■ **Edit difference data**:
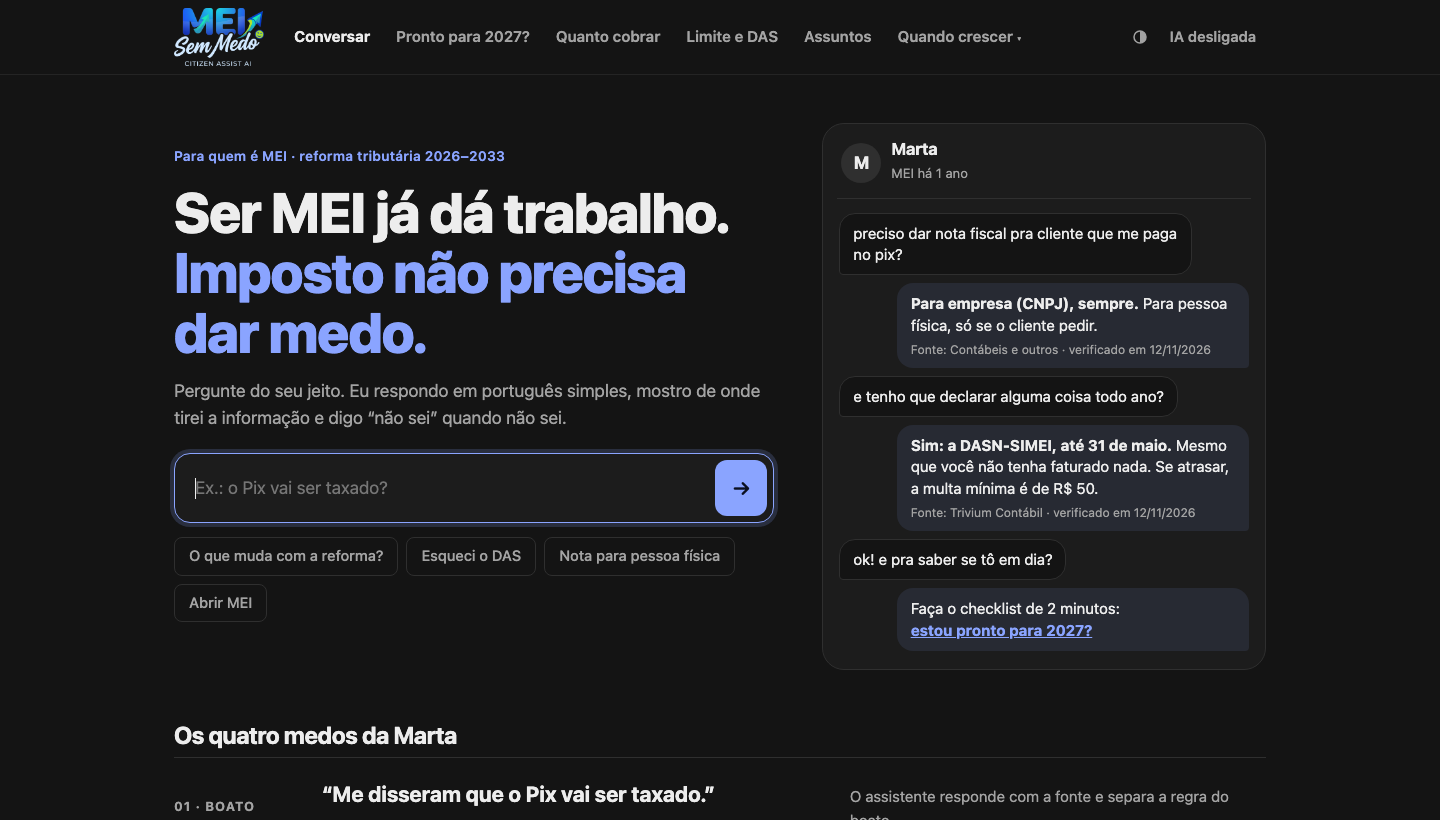
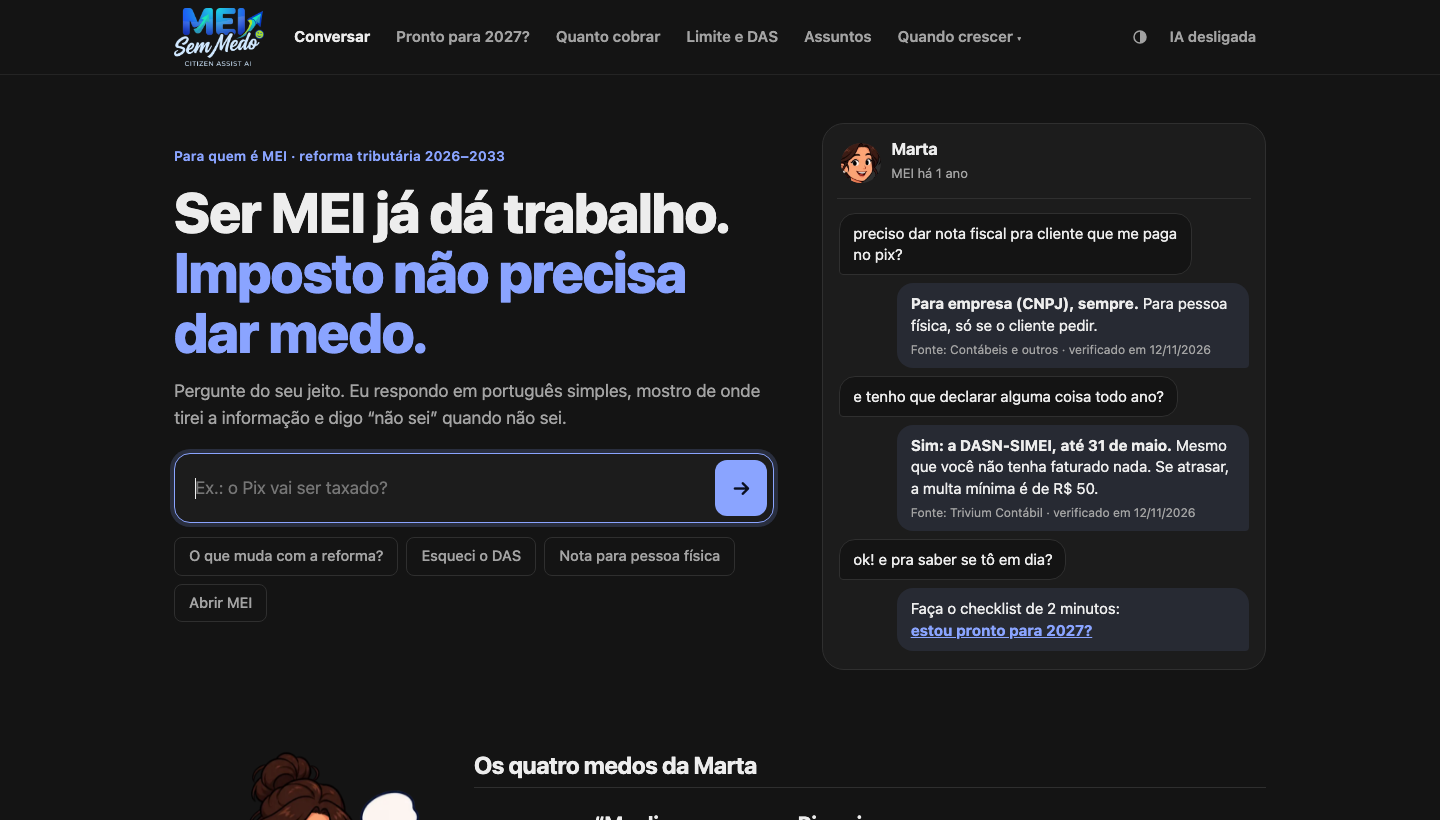
Novas fotos

Changed region(s): [[0.125, 0.8841, 0.5312, 1.0], [0.5938, 0.9451, 0.8438, 1.0], [0.5625, 0.1829, 0.625, 0.2134]]

diff --git a/web/index.html b/web/index.html
@@ -67,7 +67,7 @@
       <p class="rodape-links"><button type="button" id="limpar" class="link" hidden>Nova conversa</button></p>
     </div>
     <aside class="celular so-landing" aria-labelledby="h-marta">
-      <div class="cel-topo"><span class="avatar" aria-hidden="true">M</span><div><h2 id="h-marta">Marta</h2><span>MEI há 1 ano</span></div></div>
+      <div class="cel-topo"><img class="avatar" src="img/marta-perfil.webp" width="40" height="40" alt=""><div><h2 id="h-marta">Marta</h2><span>MEI há 1 ano</span></div></div>
       <div class="cel-msgs">
         <p class="bolha ela">preciso dar nota fiscal pra cliente que me paga no pix?</p>
         <p class="bolha nos"><b>Para empresa (CNPJ), sempre.</b> Para pessoa física, só se o cliente pedir.<span class="bolha-fonte">Fonte: Contábeis e outros · verificado em 12/11/2026</span></p>
@@ -79,8 +79,11 @@
     </aside>
   </div>
   <div id="landing2" class="so-landing">
-    <section class="historia" aria-labelledby="h-marta">
-      <h2 class="sec">Os quatro medos da Marta</h2>
+    <section class="historia" aria-labelledby="h-medos">
+      <img class="ilu-duvida" src="img/marta-duvida.webp" width="300" height="360" loading="lazy"
+           alt="Marta no balcão da confeitaria, olhando o celular com cara de dúvida">
+      <div class="historia-txt">
+      <h2 class="sec" id="h-medos">Os quatro medos da Marta</h2>
       <ol class="medos">
         <li class="medo">
           <span class="medo-tag">01 · Boato</span>
@@ -107,6 +110,7 @@
           <button type="button" class="medo-cta" data-aba="pronto">Estou pronto para 2027?</button>
         </li>
       </ol>
+      </div>
     </section>
 
     <section class="destaque" aria-labelledby="h-2027">
@@ -115,11 +119,8 @@
         <p>Responda “sim”, “não” ou “não sei” e receba uma lista do que resolver primeiro, com a fonte de cada item. Suas respostas não saem deste navegador.</p>
         <button type="button" class="ferr grande" data-aba="pronto">Começar o checklist</button>
       </div>
-      <div class="ck-amostra" aria-hidden="true">
-        <span class="fonte">Pergunta 1 de 10</span>
-        <b>Seu DAS está pago em dia?</b>
-        <span class="ck-amostra-b"><i>Sim</i><i>Não</i><i>Não sei</i></span>
-      </div>
+      <img class="ilu-prancheta" src="img/marta-prancheta.webp" width="240" height="313" loading="lazy"
+           alt="Marta sorrindo e mostrando uma prancheta com dois itens marcados e um em branco">
     </section>
 
     <section aria-labelledby="h-crescer">

diff --git a/web/style.css b/web/style.css
@@ -393,3 +393,23 @@ footer{text-align:center}
   .cel-msgs .bolha{max-width:92%}
 }
 .seg label{display:flex}.seg span{flex:1;display:flex;align-items:center;justify-content:center}
+
+/* ===== ilustrações da Marta ===== */
+.historia{display:grid;grid-template-columns:260px minmax(0,1fr);gap:0 40px;align-items:start}
+.ilu-duvida{width:100%;height:auto;margin-top:40px}
+.historia-txt .sec{margin-top:44px}
+.medo{grid-template-columns:96px minmax(0,1.1fr) minmax(0,1fr);gap:6px 24px}
+.destaque{align-items:flex-end;padding-bottom:0;overflow:hidden}
+.destaque-txt{padding-bottom:28px;align-self:center}
+.ilu-prancheta{flex:none;width:210px;height:auto;margin:-8px 8px 0 0;display:block}
+@media (max-width:860px){
+  .historia{grid-template-columns:1fr}
+  .ilu-duvida{position:static;width:190px;margin:32px 0 -24px}
+}
+@media (max-width:560px){
+  .destaque{align-items:stretch}
+  .destaque-txt{padding-bottom:0}
+  .ilu-prancheta{width:160px;align-self:center;margin:4px 0 0}
+}
+@media (max-width:760px){.medo{grid-template-columns:1fr;gap:6px}}
+.cel-topo img.avatar{display:block;object-fit:cover;background:var(--bd)}
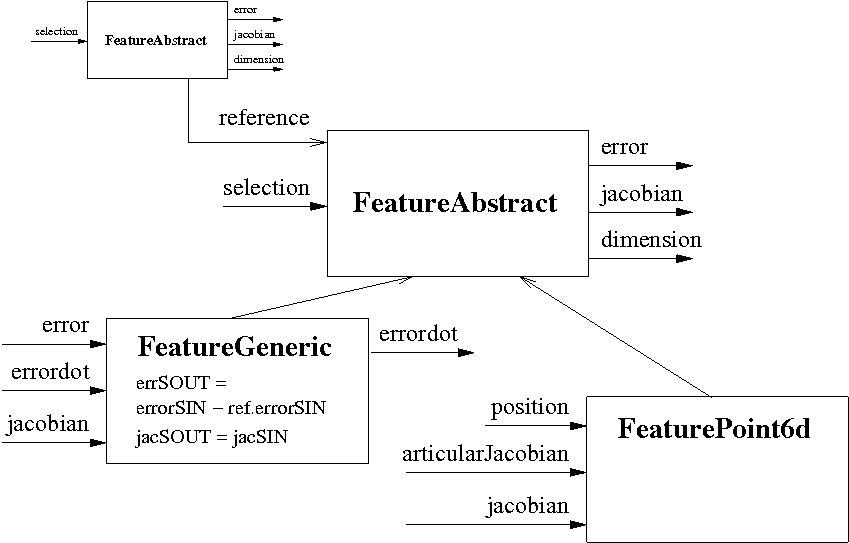
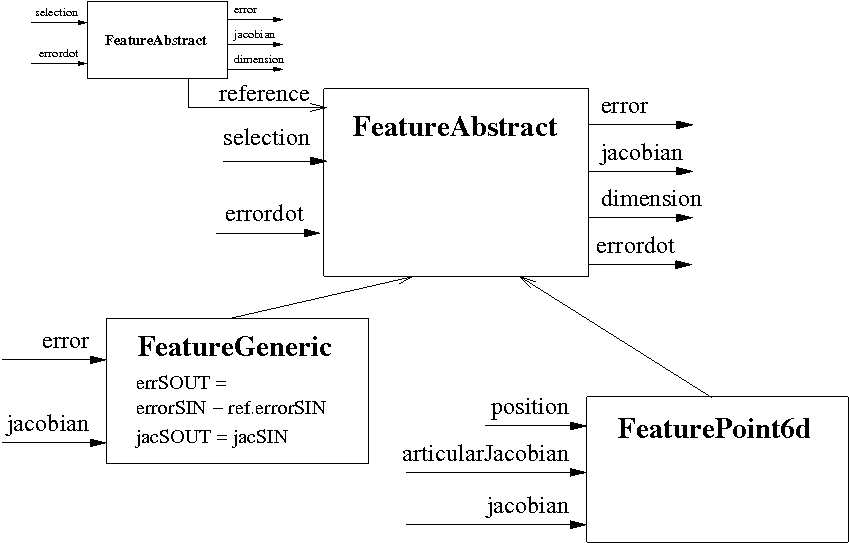
Move signals errordotSIN and errordotSOUT up to class FeatureAbstract.
errordotSOUT callback computeErrorDot copies components of input signal
  errordotSIN of reference feature defined by selectionSIN flag to output
  signal errordotSOUT. This was previously performed by FeatureGeneric.

  Remove calls to withErrorDot, result is always true.

diff --git a/src/feature/feature-abstract.cpp b/src/feature/feature-abstract.cpp
@@ -20,10 +20,12 @@
 
 #include <sot/core/feature-abstract.hh>
 #include <sot/core/pool.hh>
+#include "sot/core/debug.hh"
+#include "sot/core/exception-feature.hh"
 #include <dynamic-graph/all-commands.h>
 
 using namespace dynamicgraph::sot;
-namespace dg = dynamicgraph;
+using dynamicgraph::sot::ExceptionFeature;
 
 const std::string 
 FeatureAbstract::CLASS_NAME = "FeatureAbstract";
@@ -33,6 +35,7 @@ FeatureAbstract::
 FeatureAbstract( const std::string& name ) 
   :Entity(name)
    ,selectionSIN(NULL,"sotFeatureAbstract("+name+")::input(flag)::selec")
+  ,errordotSIN (NULL,"sotFeatureAbstract("+name+")::input(vector)::errordotIN" )
    ,errorSOUT( boost::bind(&FeatureAbstract::computeError,this,_1,_2),
 	       selectionSIN,
 	       "sotFeatureAbstract("+name+")::output(vector)::error" )
@@ -42,6 +45,9 @@ FeatureAbstract( const std::string& name )
    ,dimensionSOUT( boost::bind(&FeatureAbstract::getDimension,this,_1,_2),
 		   selectionSIN,
 		   "sotFeatureAbstract("+name+")::output(uint)::dim" )
+  ,errordotSOUT (boost::bind(&FeatureAbstract::computeErrorDot,this,_1,_2),
+		 selectionSIN << errordotSIN,
+		 "sotFeatureAbstract("+name+")::output(vector)::errordot" )
 {
   selectionSIN = true;
   signalRegistration( selectionSIN
@@ -96,4 +102,36 @@ std::string FeatureAbstract::
 getReferenceByName() const
 {
   if( isReferenceSet() ) return getReferenceAbstract()->getName(); else return "none";
+}
+
+ml::Vector& FeatureAbstract::
+computeErrorDot( ml::Vector& res,int time )
+{ 
+  const Flags &fl = selectionSIN.access(time);
+  const unsigned int & dim = dimensionSOUT(time);
+
+  unsigned int curr = 0;
+  res.resize( dim );
+
+  sotDEBUG(25) << "Dim = " << dim << std::endl;
+
+  if( isReferenceSet () && getReferenceAbstract ()->errordotSIN.isPluged ())
+    {
+      const ml::Vector& errdotDes = getReferenceAbstract ()->errordotSIN(time);
+      sotDEBUG(15) << "Err* = " << errdotDes;
+      if( errdotDes.size()<dim )
+	{ SOT_THROW ExceptionFeature( ExceptionFeature::UNCOMPATIBLE_SIZE,
+					 "Error: dimension uncompatible with des->errorIN size."
+					 " (while considering feature <%s>).",getName().c_str() ); }
+
+      for( unsigned int i=0;i<errdotDes.size();++i ) if( fl(i) ) 
+	if( fl(i) ) res( curr++ ) = errdotDes(i);
+    }
+  else
+    {
+      for( unsigned int i=0;i<dim;++i )
+	if( fl(i) ) res( curr++ ) = 0.0;
+    }
+  
+  return res; 
 }

diff --git a/src/feature/feature-generic.cpp b/src/feature/feature-generic.cpp
@@ -44,11 +44,7 @@ FeatureGeneric( const string& pointName )
   : FeatureAbstract( pointName )
     ,dimensionDefault(0)
     ,errorSIN( NULL,"sotFeatureGeneric("+name+")::input(vector)::errorIN" )
-    ,errordotSIN( NULL,"sotFeatureGeneric("+name+")::input(vector)::errordotIN" )
     ,jacobianSIN( NULL,"sotFeatureGeneric("+name+")::input(matrix)::jacobianIN" )
-    ,errordotSOUT(  boost::bind(&FeatureGeneric::computeErrorDot,this,_1,_2),
-		    selectionSIN << errordotSIN,
-		    "sotFeatureAbstract("+name+")::output(vector)::errordot" )
 
 {
   jacobianSOUT.addDependency( jacobianSIN );
@@ -134,39 +130,6 @@ computeError( ml::Vector& res,int time )
   return res; 
 
 }
-
-ml::Vector& FeatureGeneric::
-computeErrorDot( ml::Vector& res,int time )
-{ 
-  const Flags &fl = selectionSIN.access(time);
-  const unsigned int & dim = dimensionSOUT(time);
-
-  unsigned int curr = 0;
-  res.resize( dim );
-
-  sotDEBUG(25) << "Dim = " << dim << endl;
-
-  if( isReferenceSet() && getReference()->errordotSIN.isPluged())
-    {
-      const ml::Vector& errdotDes = getReference()->errordotSIN(time);
-      sotDEBUG(15) << "Err* = " << errdotDes;
-      if( errdotDes.size()<dim )
-	{ SOT_THROW ExceptionFeature( ExceptionFeature::UNCOMPATIBLE_SIZE,
-					 "Error: dimension uncompatible with des->errorIN size."
-					 " (while considering feature <%s>).",getName().c_str() ); }
-
-      for( unsigned int i=0;i<errdotDes.size();++i ) if( fl(i) ) 
-	if( fl(i) ) res( curr++ ) = errdotDes(i);
-    }
-  else
-    {
-      for( unsigned int i=0;i<dim;++i )
-	if( fl(i) ) res( curr++ ) = 0.0;
-    }
-  
-  return res; 
-}
-
 
 ml::Matrix& FeatureGeneric::
 computeJacobian( ml::Matrix& res,int time )

diff --git a/src/task/task.cpp b/src/task/task.cpp
@@ -110,8 +110,7 @@ addFeature( FeatureAbstract& s )
   featureList.push_back(&s);
   jacobianSOUT.addDependency( s.jacobianSOUT );
   errorSOUT.addDependency( s.errorSOUT );
-  if( s.withErrorDot() )
-    { errorTimeDerivativeSOUT.addDependency( s.getErrorDot() ); }
+  errorTimeDerivativeSOUT.addDependency (s.getErrorDot());
 }
 
 void Task::
@@ -132,8 +131,7 @@ clearFeatureList( void )
       FeatureAbstract & s = **iter;
       jacobianSOUT.removeDependency( s.jacobianSOUT );
       errorSOUT.removeDependency( s.errorSOUT );
-      if( s.withErrorDot() )
-	{ errorTimeDerivativeSOUT.removeDependency( s.getErrorDot() ); }
+      errorTimeDerivativeSOUT.removeDependency (s.getErrorDot());
     }
 
   featureList.clear();
@@ -237,17 +235,9 @@ computeErrorTimeDerivative( ml::Vector & res, int time)
       {
 	FeatureAbstract &feature = **iter;
 
-	if( feature.withErrorDot() )
-	  {
-	    const ml::Vector& partialErrorDot = feature.getErrorDot()(time);
-	    const int dim = partialErrorDot.size();
-	    for( int k=0;k<dim;++k ){ res(cursor++) = partialErrorDot(k); }
-	  }
-	else
-	  {
-	    const int dim = feature.errorSOUT(time).size();
-	    for( int k=0;k<dim;++k ){ res(cursor++) = 0; }
-	  }
+	const ml::Vector& partialErrorDot = feature.getErrorDot()(time);
+	const int dim = partialErrorDot.size();
+	for( int k=0;k<dim;++k ){ res(cursor++) = partialErrorDot(k); }
       }
 
   return res;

■ **TASK GOAL**:
For each line of the data that includes the word "iter", return a copy of it.

■ **YOUR RESPONSE**:
       FeatureAbstract & s = **iter;
 	FeatureAbstract &feature = **iter;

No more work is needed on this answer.